### [Task brief]
Could you return every record below exactly as it stands, leaving out the pictures?

Records from a collection:
########

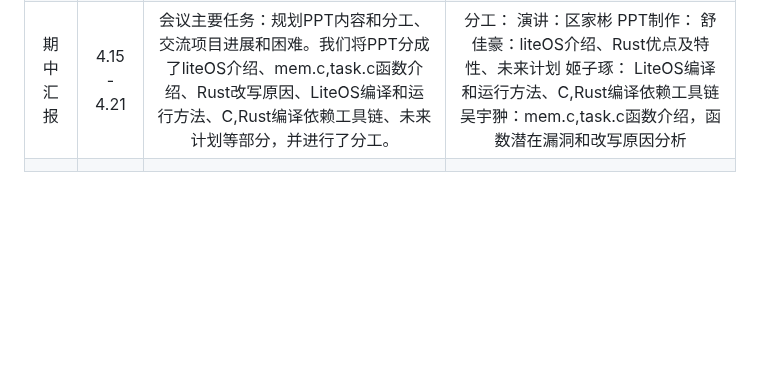
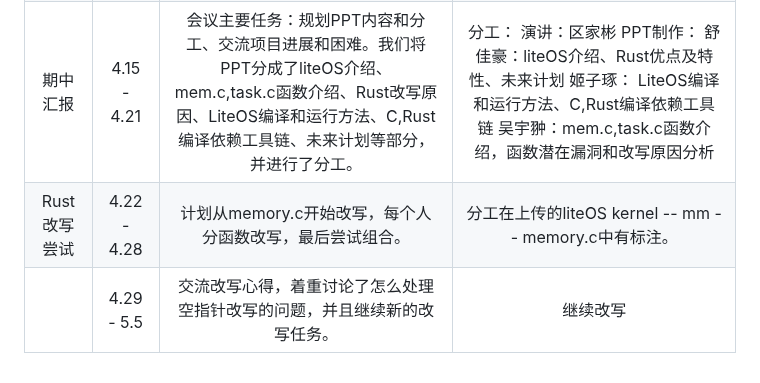
Before and after one commit to OSH-2024/RushToLight, a Markdown page: README.md, the part around the change. Rendered like a GitHub page; blank space fills up the shorter version.

```diff
--- a/README.md
+++ b/README.md
@@ -25,4 +25,5 @@
 |    可行性报告      |   4.1  - 4.7        |  可行性报告内容及分工讨论，报告范围为：Rust特性及改写优缺点，LiteOS内核分析，liteOS编译、 Rust改写LiteOS尝试  | 分工：舒佳豪：Rust特性及改写优缺点  吴宇翀：LiteOS内核分析  	姬子琢：liteOS编译  区家彬：Rust改写LiteOS尝试
 |    概要设计报告      |   4.8  - 4.14       |    	汇报交流项目进展，主要有：LiteOS各模块函数功能	LiteOS编译的方法，rust/c混合编译的方法      |    继续推进、完善相关工作
 |     期中汇报     |   4.15  - 4.21       |   会议主要任务：规划PPT内容和分工、交流项目进展和困难。我们将PPT分成了liteOS介绍、mem.c,task.c函数介绍、Rust改写原因、LiteOS编译和运行方法、C,Rust编译依赖工具链、未来计划等部分，并进行了分工。   |   分工： 演讲：区家彬     PPT制作： 舒佳豪：liteOS介绍、Rust优点及特性、未来计划    姬子琢： LiteOS编译和运行方法、C,Rust编译依赖工具链     吴宇翀：mem.c,task.c函数介绍，函数潜在漏洞和改写原因分析
-| | |
+|Rust改写尝试 |4.22 - 4.28 | 计划从memory.c开始改写，每个人分函数改写，最后尝试组合。|分工在上传的liteOS kernel -- mm -- memory.c中有标注。
+| |4.29 -  5.5| 交流改写心得，着重讨论了怎么处理空指针改写的问题，并且继续新的改写任务。| 继续改写
```
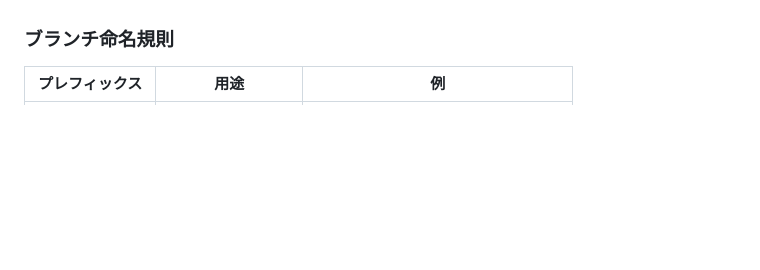
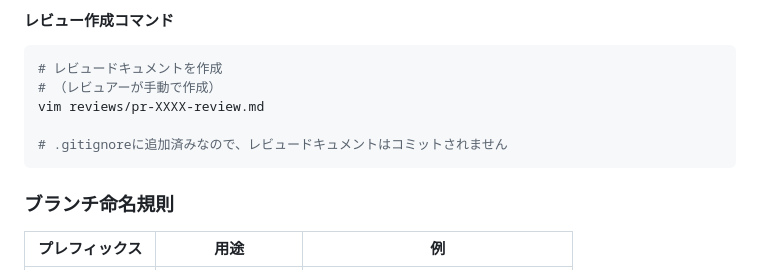
Before and after one commit to ainoobmenpg/orchestrator-cc, a Markdown page: CLAUDE.md, the part around one of its changes. Rendered like a GitHub page; blank space fills up the shorter version.

````diff
--- a/CLAUDE.md
+++ b/CLAUDE.md
@@ -350,3 +414,12 @@ mypy . && ruff check . && ruff format --check . && pytest tests/ -v -n 4
+#### レビュー作成コマンド
+
+```bash
+# レビュードキュメントを作成
+# （レビュアーが手動で作成）
+vim reviews/pr-XXXX-review.md
+
+# .gitignoreに追加済みなので、レビュードキュメントはコミットされません
+```
 
 ### ブランチ命名規則
 
````
Also changed, not shown: other parts of CLAUDE.md (+66 -2 lines).
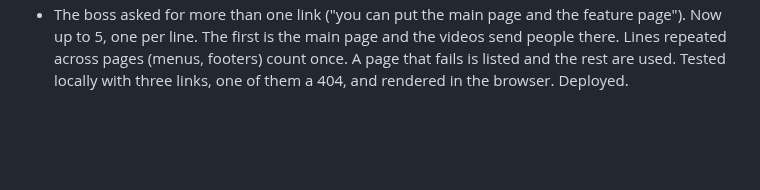
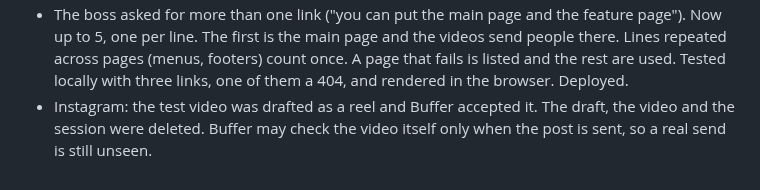
Before and after one commit to walkertbrown/Cider-Prod, a Markdown page: actual/2026-10-28.md, the part around the change. Rendered like a GitHub page; blank space fills up the shorter version.

Commit message:
actual: Instagram draft accepted
Co-Authored-By: Claude Opus 5.5 <noreply@anthropic.com>
Claude-Session: https://claude.ai/code/session_01C4i5MyS3ZkLSeEKyfm5Ewt

```diff
--- a/actual/2026-10-28.md
+++ b/actual/2026-10-28.md
@@ -111,3 +111,6 @@ it is sent and shows up in Tap's copy of the posts.
   count once. A page that fails is listed and the rest are used. Tested
   locally with three links, one of them a 404, and rendered in the browser.
   Deployed.
+- Instagram: the test video was drafted as a reel and Buffer accepted it.
+  The draft, the video and the session were deleted. Buffer may check the
+  video itself only when the post is sent, so a real send is still unseen.
```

########

### [Solution]
Before and after one commit to OSH-2024/RushToLight, a Markdown page: README.md, the part around the change. Rendered like a GitHub page; blank space fills up the shorter version.

```diff
--- a/README.md
+++ b/README.md
@@ -25,4 +25,5 @@
 |    可行性报告      |   4.1  - 4.7        |  可行性报告内容及分工讨论，报告范围为：Rust特性及改写优缺点，LiteOS内核分析，liteOS编译、 Rust改写LiteOS尝试  | 分工：舒佳豪：Rust特性及改写优缺点  吴宇翀：LiteOS内核分析  	姬子琢：liteOS编译  区家彬：Rust改写LiteOS尝试
 |    概要设计报告      |   4.8  - 4.14       |    	汇报交流项目进展，主要有：LiteOS各模块函数功能	LiteOS编译的方法，rust/c混合编译的方法      |    继续推进、完善相关工作
 |     期中汇报     |   4.15  - 4.21       |   会议主要任务：规划PPT内容和分工、交流项目进展和困难。我们将PPT分成了liteOS介绍、mem.c,task.c函数介绍、Rust改写原因、LiteOS编译和运行方法、C,Rust编译依赖工具链、未来计划等部分，并进行了分工。   |   分工： 演讲：区家彬     PPT制作： 舒佳豪：liteOS介绍、Rust优点及特性、未来计划    姬子琢： LiteOS编译和运行方法、C,Rust编译依赖工具链     吴宇翀：mem.c,task.c函数介绍，函数潜在漏洞和改写原因分析
-| | |
+|Rust改写尝试 |4.22 - 4.28 | 计划从memory.c开始改写，每个人分函数改写，最后尝试组合。|分工在上传的liteOS kernel -- mm -- memory.c中有标注。
+| |4.29 -  5.5| 交流改写心得，着重讨论了怎么处理空指针改写的问题，并且继续新的改写任务。| 继续改写
```
Before and after one commit to ainoobmenpg/orchestrator-cc, a Markdown page: CLAUDE.md, the part around one of its changes. Rendered like a GitHub page; blank space fills up the shorter version.

````diff
--- a/CLAUDE.md
+++ b/CLAUDE.md
@@ -350,3 +414,12 @@ mypy . && ruff check . && ruff format --check . && pytest tests/ -v -n 4
+#### レビュー作成コマンド
+
+```bash
+# レビュードキュメントを作成
+# （レビュアーが手動で作成）
+vim reviews/pr-XXXX-review.md
+
+# .gitignoreに追加済みなので、レビュードキュメントはコミットされません
+```
 
 ### ブランチ命名規則
 
````
Also changed, not shown: other parts of CLAUDE.md (+66 -2 lines).
Before and after one commit to walkertbrown/Cider-Prod, a Markdown page: actual/2026-10-28.md, the part around the change. Rendered like a GitHub page; blank space fills up the shorter version.

Commit message:
actual: Instagram draft accepted
Co-Authored-By: Claude Opus 5.5 <noreply@anthropic.com>
Claude-Session: https://claude.ai/code/session_01C4i5MyS3ZkLSeEKyfm5Ewt

```diff
--- a/actual/2026-10-28.md
+++ b/actual/2026-10-28.md
@@ -111,3 +111,6 @@ it is sent and shows up in Tap's copy of the posts.
   count once. A page that fails is listed and the rest are used. Tested
   locally with three links, one of them a 404, and rendered in the browser.
   Deployed.
+- Instagram: the test video was drafted as a reel and Buffer accepted it.
+  The draft, the video and the session were deleted. Buffer may check the
+  video itself only when the post is sent, so a real send is still unseen.
```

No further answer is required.